Who Can You Trust When Buying a House?

It occurred to me while listening to the talking heads at a town meeting recently, that just about everything runs on nepotism. The process depends on apathy from the folks who count on the system to protect them. If the system works at a minimally proficient level and folks are adequately apathetic, then no one ever questions the methods or results.

Government corruption and personal gain under the guise of public service isn’t ground breaking news. Only the most naïve of the innocents believes that all the decisions are made for the public good. You take it for granted that someone somewhere benefited personally while making decisions that affect you as an individual. You’re used to it and you expect it. At least in the case of government you’re prepared.

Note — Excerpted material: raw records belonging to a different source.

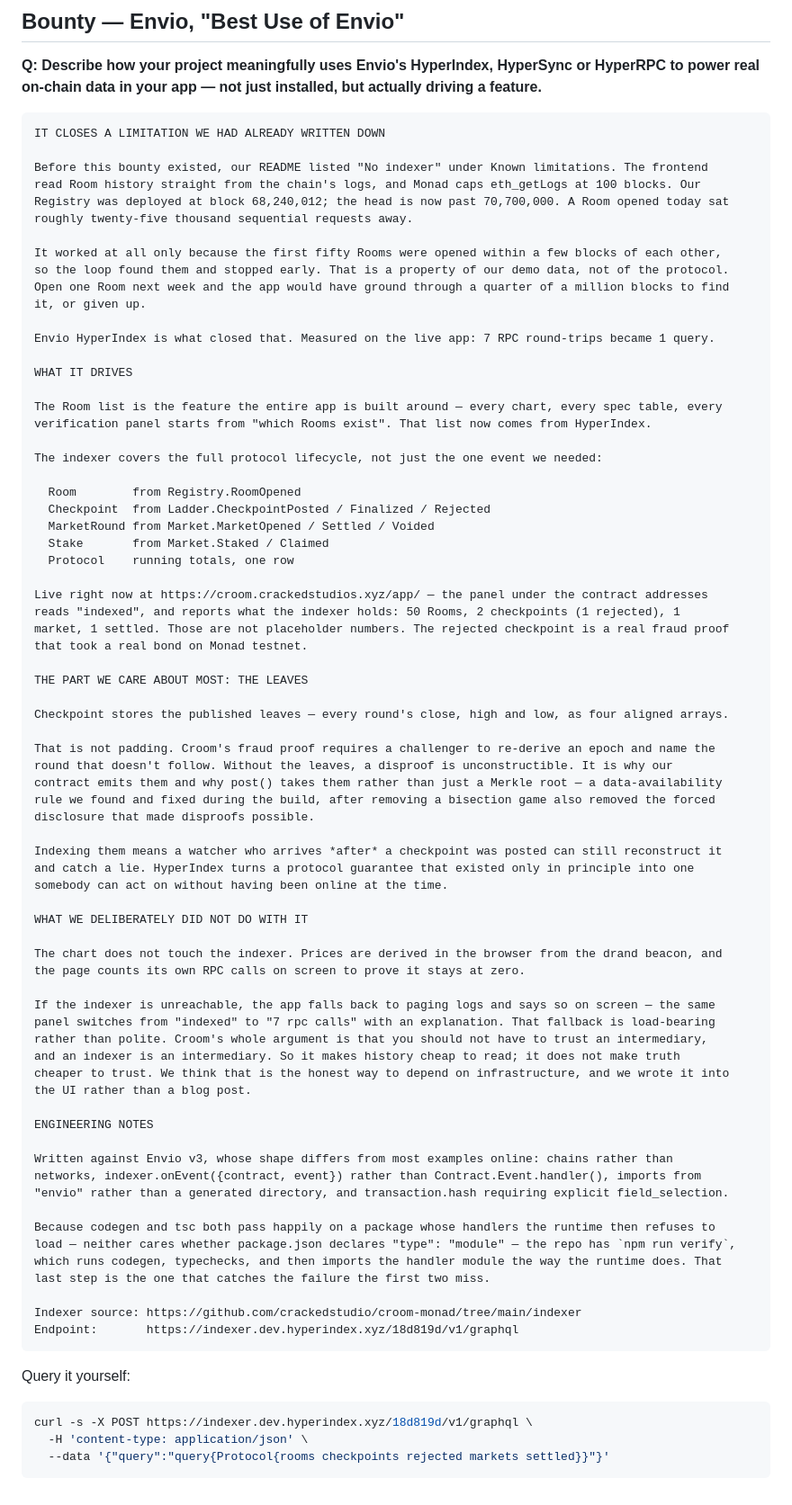
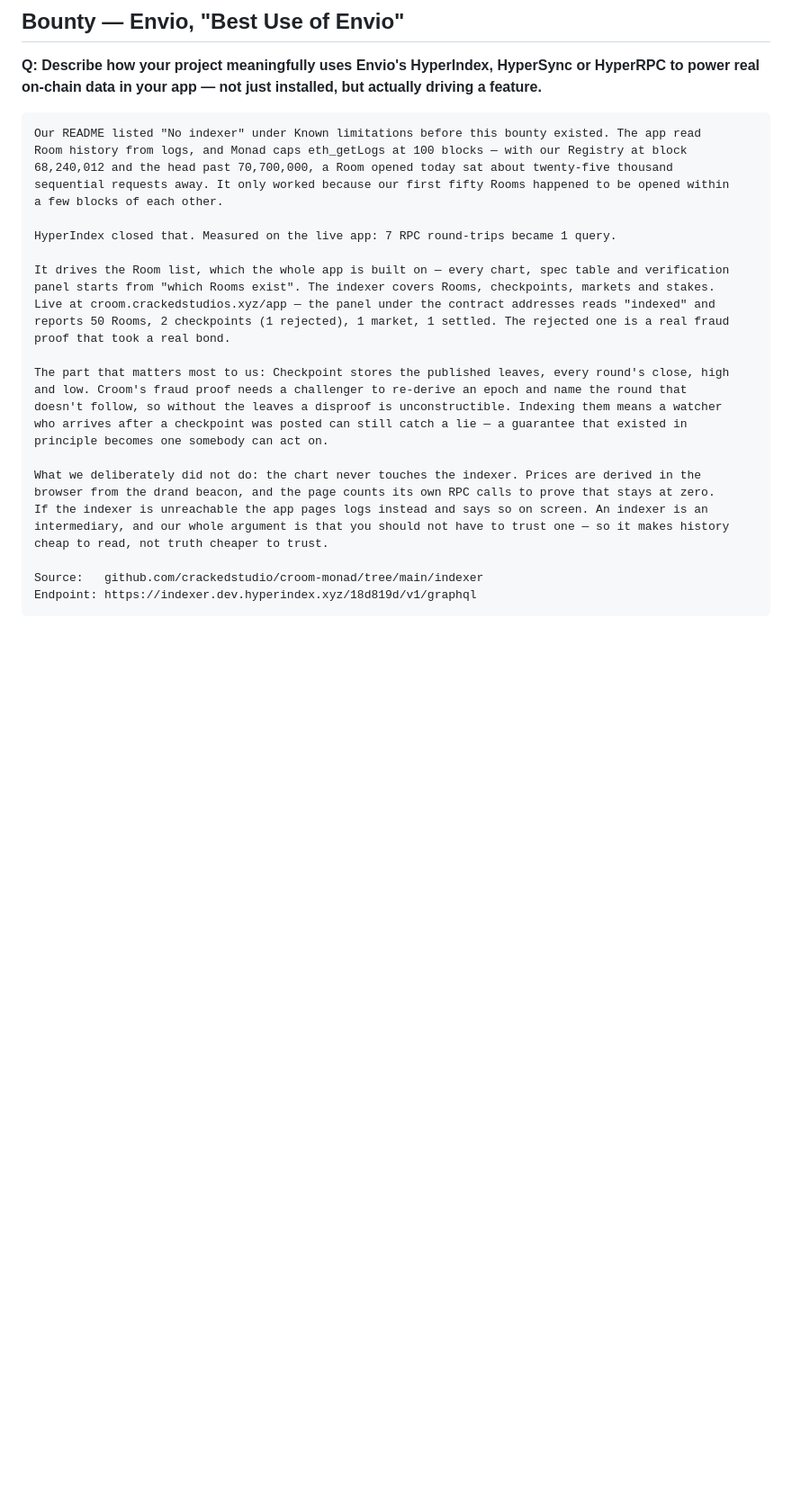
Before and after one commit to crackedstudio/croom-monad, a Markdown page: docs/submission-form.md, the part around the change. Shown at 90% size. GitHub-like rendering; blank space fills up the shorter version.

Commit message:
docs: tighten the Envio bounty answer
Co-Authored-By: Claude Opus 5 <noreply@anthropic.com>

````diff
--- a/docs/submission-form.md
+++ b/docs/submission-form.md
@@ -317,83 +317,32 @@ Rendered and ready: `ad/out/croom-ad.mp4`. Upload it to YouTube or Loom unlisted
 real on-chain data in your app — not just installed, but actually driving a feature.**
 
 ```
-IT CLOSES A LIMITATION WE HAD ALREADY WRITTEN DOWN
+Our README listed "No indexer" under Known limitations before this bounty existed. The app read
+Room history from logs, and Monad caps eth_getLogs at 100 blocks — with our Registry at block
+68,240,012 and the head past 70,700,000, a Room opened today sat about twenty-five thousand
+sequential requests away. It only worked because our first fifty Rooms happened to be opened within
+a few blocks of each other.
 
-Before this bounty existed, our README listed "No indexer" under Known limitations. The frontend
-read Room history straight from the chain's logs, and Monad caps eth_getLogs at 100 blocks. Our
-Registry was deployed at block 68,240,012; the head is now past 70,700,000. A Room opened today sat
-roughly twenty-five thousand sequential requests away.
+HyperIndex closed that. Measured on the live app: 7 RPC round-trips became 1 query.
 
-It worked at all only because the first fifty Rooms were opened within a few blocks of each other,
-so the loop found them and stopped early. That is a property of our demo data, not of the protocol.
-Open one Room next week and the app would have ground through a quarter of a million blocks to find
-it, or given up.
+It drives the Room list, which the whole app is built on — every chart, spec table and verification
+panel starts from "which Rooms exist". The indexer covers Rooms, checkpoints, markets and stakes.
+Live at croom.crackedstudios.xyz/app — the panel under the contract addresses reads "indexed" and
+reports 50 Rooms, 2 checkpoints (1 rejected), 1 market, 1 settled. The rejected one is a real fraud
+proof that took a real bond.
 
-Envio HyperIndex is what closed that. Measured on the live app: 7 RPC round-trips became 1 query.
+The part that matters most to us: Checkpoint stores the published leaves, every round's close, high
+and low. Croom's fraud proof needs a challenger to re-derive an epoch and name the round that
+doesn't follow, so without the leaves a disproof is unconstructible. Indexing them means a watcher
+who arrives after a checkpoint was posted can still catch a lie — a guarantee that existed in
+principle becomes one somebody can act on.
 
-WHAT IT DRIVES
+What we deliberately did not do: the chart never touches the indexer. Prices are derived in the
+browser from the drand beacon, and the page counts its own RPC calls to prove that stays at zero.
+If the indexer is unreachable the app pages logs instead and says so on screen. An indexer is an
+intermediary, and our whole argument is that you should not have to trust one — so it makes history
+cheap to read, not truth cheaper to trust.
 
-The Room list is the feature the entire app is built around — every chart, every spec table, every
-verification panel starts from "which Rooms exist". That list now comes from HyperIndex.
-
-The indexer covers the full protocol lifecycle, not just the one event we needed:
-
-  Room        from Registry.RoomOpened
-  Checkpoint  from Ladder.CheckpointPosted / Finalized / Rejected
-  MarketRound from Market.MarketOpened / Settled / Voided
-  Stake       from Market.Staked / Claimed
-  Protocol    running totals, one row
-
-Live right now at https://croom.crackedstudios.xyz/app/ — the panel under the contract addresses
-reads "indexed", and reports what the indexer holds: 50 Rooms, 2 checkpoints (1 rejected), 1
-market, 1 settled. Those are not placeholder numbers. The rejected checkpoint is a real fraud proof
-that took a real bond on Monad testnet.
-
-THE PART WE CARE ABOUT MOST: THE LEAVES
-
-Checkpoint stores the published leaves — every round's close, high and low, as four aligned arrays.
-
-That is not padding. Croom's fraud proof requires a challenger to re-derive an epoch and name the
-round that doesn't follow. Without the leaves, a disproof is unconstructible. It is why our
-contract emits them and why post() takes them rather than just a Merkle root — a data-availability
-rule we found and fixed during the build, after removing a bisection game also removed the forced
-disclosure that made disproofs possible.
-
-Indexing them means a watcher who arrives *after* a checkpoint was posted can still reconstruct it
-and catch a lie. HyperIndex turns a protocol guarantee that existed only in principle into one
-somebody can act on without having been online at the time.
-
-WHAT WE DELIBERATELY DID NOT DO WITH IT
-
-The chart does not touch the indexer. Prices are derived in the browser from the drand beacon, and
-the page counts its own RPC calls on screen to prove it stays at zero.
-
-If the indexer is unreachable, the app falls back to paging logs and says so on screen — the same
-panel switches from "indexed" to "7 rpc calls" with an explanation. That fallback is load-bearing
-rather than polite. Croom's whole argument is that you should not have to trust an intermediary,
-and an indexer is an intermediary. So it makes history cheap to read; it does not make truth
-cheaper to trust. We think that is the honest way to depend on infrastructure, and we wrote it into
-the UI rather than a blog post.
-
-ENGINEERING NOTES
-
-Written against Envio v3, whose shape differs from most examples online: chains rather than
-networks, indexer.onEvent({contract, event}) rather than Contract.Event.handler(), imports from
-"envio" rather than a generated directory, and transaction.hash requiring explicit field_selection.
-
-Because codegen and tsc both pass happily on a package whose handlers the runtime then refuses to
-load — neither cares whether package.json declares "type": "module" — the repo has `npm run verify`,
-which runs codegen, typechecks, and then imports the handler module the way the runtime does. That
-last step is the one that catches the failure the first two miss.
-
-Indexer source: https://github.com/crackedstudio/croom-monad/tree/main/indexer
-Endpoint:       https://indexer.dev.hyperindex.xyz/18d819d/v1/graphql
+Source:   github.com/crackedstudio/croom-monad/tree/main/indexer
+Endpoint: https://indexer.dev.hyperindex.xyz/18d819d/v1/graphql
 ```
-
-Query it yourself:
-
-```bash
-curl -s -X POST https://indexer.dev.hyperindex.xyz/18d819d/v1/graphql \
-  -H 'content-type: application/json' \
-  --data '{"query":"query{Protocol{rooms checkpoints rejected markets settled}}"}'
-```
````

What you don’t expect is to be blindsided by people that you hire to protect your best interest. You might think it’s a stretch to go from elected officials to home inspectors and their clients, but the fact is, the analogy is dead on.

Most people hire someone to help them buy a house. We know the official name for folks that help people buy houses but humor me and let me call them buyer’s advocates because that’s what they’re supposed to be. The buyer’s advocate is fighting an uphill moral battle from the get-go. They don’t get paid until the buyer actually buys something and when they do get paid, they get a percentage of sale price. So, the buyer’s advocate makes more per hour if the sale goes fast and for a high price. In contrast, in the buyer’s best interest, the advocate must help bargain the price down and show the buyer a number of properties so that the buyer can feel she has been exposed to a sampling of what’s available in the market. The nature of the system plays tug of war with the advocate’s responsibility to his client and with his desire for a new Volvo with a personalized plate that says ‘eyesell’ because he didn’t think of it first. Logically, it’s very difficult to end up with a win-win situation. It’s much easier to end up with a situation where one wins and the client thinks she wins.

The news doesn’t get better from here.

Most buyer’s advocates have a stable of inspectors that they suggest the buyer use. The advocates usually call these inspectors ‘my inspector’. The phrase ‘my inspector’ really isn’t that subtle. Think about it.

Most inspectors depend on the buyer’s advocate for referrals and therefore for their livelihood. For those inspectors, the buyer’s advocate , not the client, is the most important person in every deal. The inspector really, really wants the buyer’s advocate to like him and use him again. I’m pretty sure you get the picture.

The advocate benefits when the house sells for a lot of money and it sells fast. The inspector is beholden to the advocate for his living and might paint a rosy picture of the house to preserve the deal and his referral base. You paid both of these people to be trustworthy but it’s like you had the used car you’re buying checked over by the used car salesman’s mechanic. Maybe, the car salesman and the car salesman’s mechanic are dead honest and really want to give you the best deal possible. Maybe.

There’s no great way to pick a home inspector but researching it on your own and picking an inspector that’s independent of the “good ole boy” club is worthwhile. At least it reduces the possibility of the nudge, nudge, wink, wink relationships eroding your position.

Here’s the last of the bad news. Even if you find an honest inspector, that’s just step #1. Step #2 is harder. Does the inspector know anything at all about houses?